Soft drinks, slushies, sports drinks, energy drinks, fruit drinks, flavoured milk and pre-made iced tea contain more sugar than you might think. Too much sugar can lead to weight gain and rot your teeth.
What actually happens to your teeth when you have a sugary drink?
- Bacteria that are naturally present in your mouth break down the sugar in sugary drinks into acids.
- The acid attacks the teeth, dissolving the outer surface of tooth enamel.
- Each acid attack brought on by sugary drinks lasts for about 20 minutes. Every time you take a sip, the acid damage begins all over again.
- The regular loss of enamel can lead to cavities which exposes the inner layers of the tooth. This can ruin your smile and make teeth sensitive and painful.
Find out more about the link between sugary drinks and tooth decay.
Young Aussies are bombarded with a huge amount of sugary drink marketing every day. What these brands don’t advertise is the serious damage that regularly consuming sugary drinks does to your teeth.
Sugary drinks are the product that contributes the most added sugar to Australians’ diets. We’re encouraging Aussies to think twice before having a sugary drink – they aren’t worth losing your teeth over.
What can I do?
Changes you can make straight away to help you avoid sugary drinks
What can we do?
It's easy to get sucked in when sugary drinks are all around us.
- Write to your State MLA asking that junk food and sugary drinks advertising no longer be allowed on state government assets – this includes buses, trains, train stations and many billboards.
- Talk to your school, sports clubs and community centres about their food and drink options.
- Write to your favourite sports team and ask them stop accepting sponsorship and advertising from junk food and sugary drink companies.

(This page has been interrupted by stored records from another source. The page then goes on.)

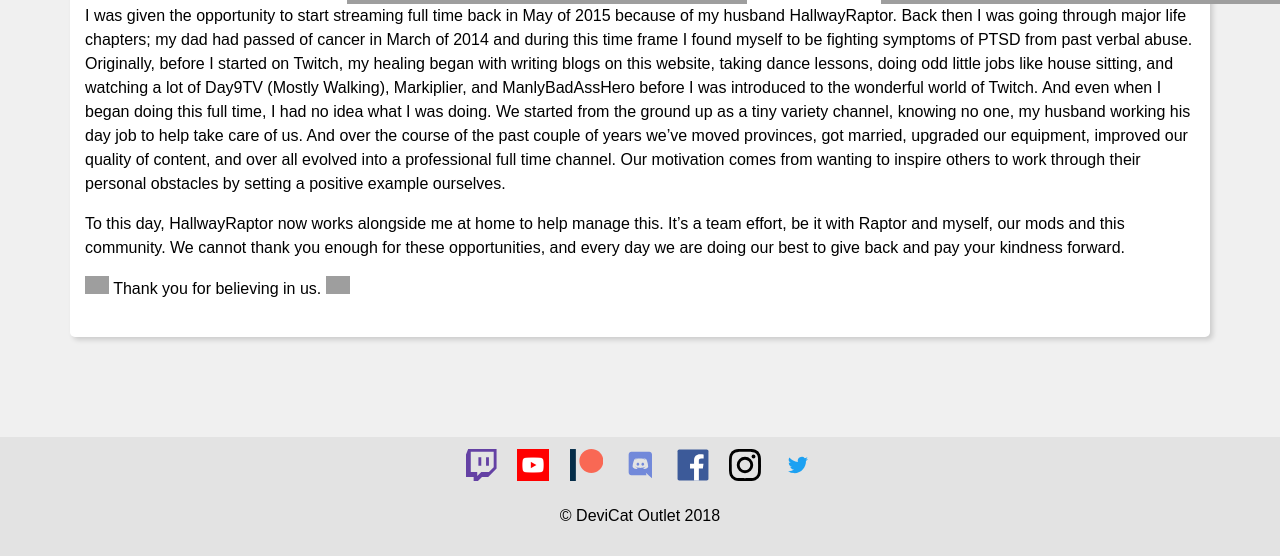
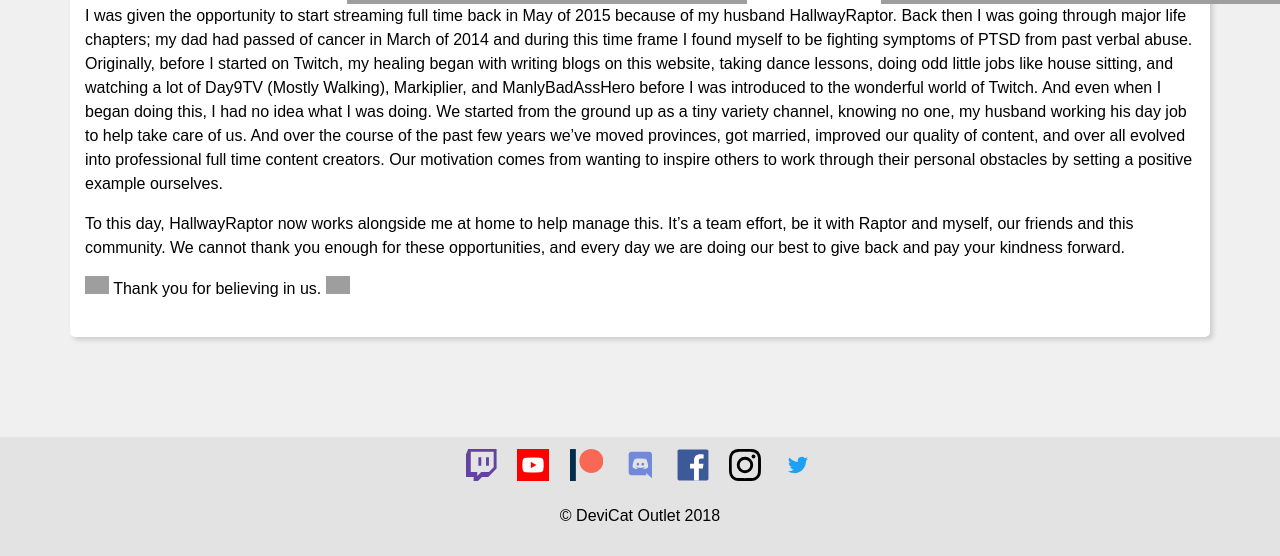
Before and after one commit to DeviCatOutlet/devicatoutlet.github.io, a Jekyll site: the page built from about.md, in a window 1280 px wide and 900 px high, scrolled down 2122 px, cut to the strip 344-900 px from the top of the window. Built offline with Jekyll 4.4.1, drawn with Linux system fonts in a browser that asks for light colours; our own code applies the rules of GitHub Pages for plain Markdown files; some of the changed text lies outside the part shown; grey boxes are pictures that could not be loaded.

Commit message:
Update About & Goals

```diff
--- a/about.md
+++ b/about.md
@@ -55,16 +55,16 @@ Originally, before I started on Twitch, my healing began with writing blogs on
 this website, taking dance lessons, doing odd little jobs like house sitting,
 and watching a lot of Day9TV (Mostly Walking), Markiplier, and ManlyBadAssHero
 before I was introduced to the wonderful world of Twitch. And even when I began
-doing this full time, I had no idea what I was doing. We started from the ground
+doing this, I had no idea what I was doing. We started from the ground
 up as a tiny variety channel, knowing no one, my husband working his day job to
-help take care of us. And over the course of the past couple of years we’ve
-moved provinces, got married, upgraded our equipment, improved our quality of
-content, and over all evolved into a professional full time channel. Our
+help take care of us. And over the course of the past few years we’ve
+moved provinces, got married, improved our quality of
+content, and over all evolved into professional full time content creators. Our
 motivation comes from wanting to inspire others to work through their personal
 obstacles by setting a positive example ourselves.
 
 To this day, HallwayRaptor now works alongside me at home to help manage this.
-It’s a team effort, be it with Raptor and myself, our mods and this community.
+It’s a team effort, be it with Raptor and myself, our friends and this community.
 We cannot thank you enough for these opportunities, and every day we are doing
 our best to give back and pay your kindness forward.
 
```
Also changed, not shown: other parts of about.md (+2 -2 lines), goals.md (+10 -15 lines).
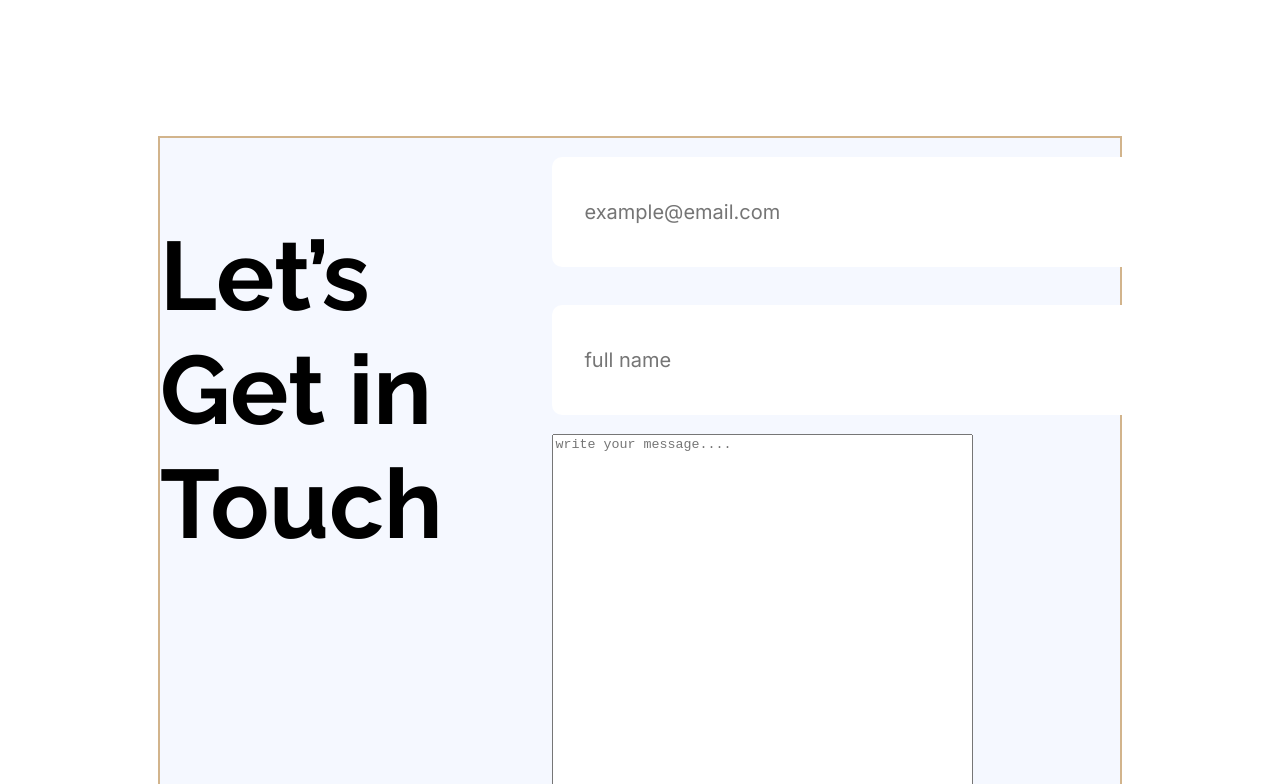
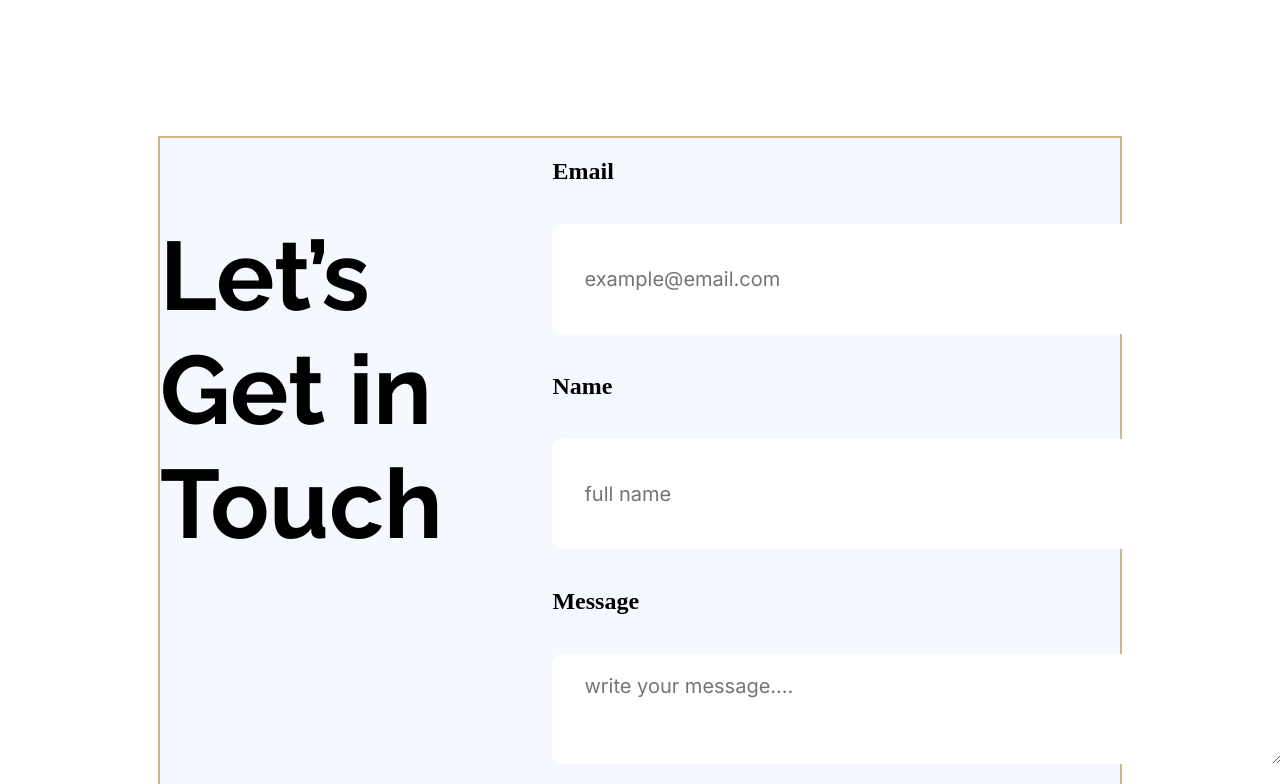
Before and after one commit to deluwarhoisn/landing-launchpad, a plain HTML site: page index.html in a window 1280 px wide. Shown: the part 3340-4124 px from the top of the page. Drawn offline with Linux system fonts and the light colour scheme.

Commit message:
added all code

```diff
--- a/index.html
+++ b/index.html
@@ -122,11 +122,14 @@
         </div>
         <div class="section-4">
             <h2 class="section-title">Let’s Get in<br>Touch</h2>
-            <!-- <div class="column"> -->
+            <div class="column">
             <form action="">
+                <h2>Email</h2>
                 <input type="email" name="" id="" placeholder="example@email.com">
+                <h2>Name</h2>
                 <input type="text" name="" id="" placeholder="full name">
-                <textarea name="" id="" cols="50" rows="50" placeholder="write your message...."></textarea>
+                <h2>Message</h2>
+                <textarea name="" id="" cols="50" rows="20" placeholder="write your message...."></textarea>
                 <input class="btn" type="submit" value="" placeholder="Get in Touch">
             </form>
         </div>
--- a/style/styles.css
+++ b/style/styles.css
@@ -214,7 +214,7 @@ nav li a{
   font-optical-sizing: auto;
   font-style: normal;
 }
-input[type="text"], input[type="email"]{
+input[type="text"], input[type="email"], textarea{
     width: 497px;
     height: 70px;
     border-radius: 10px;
```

- Complain about a junk food or sugary drink ad to the Advertising Standards Bureau.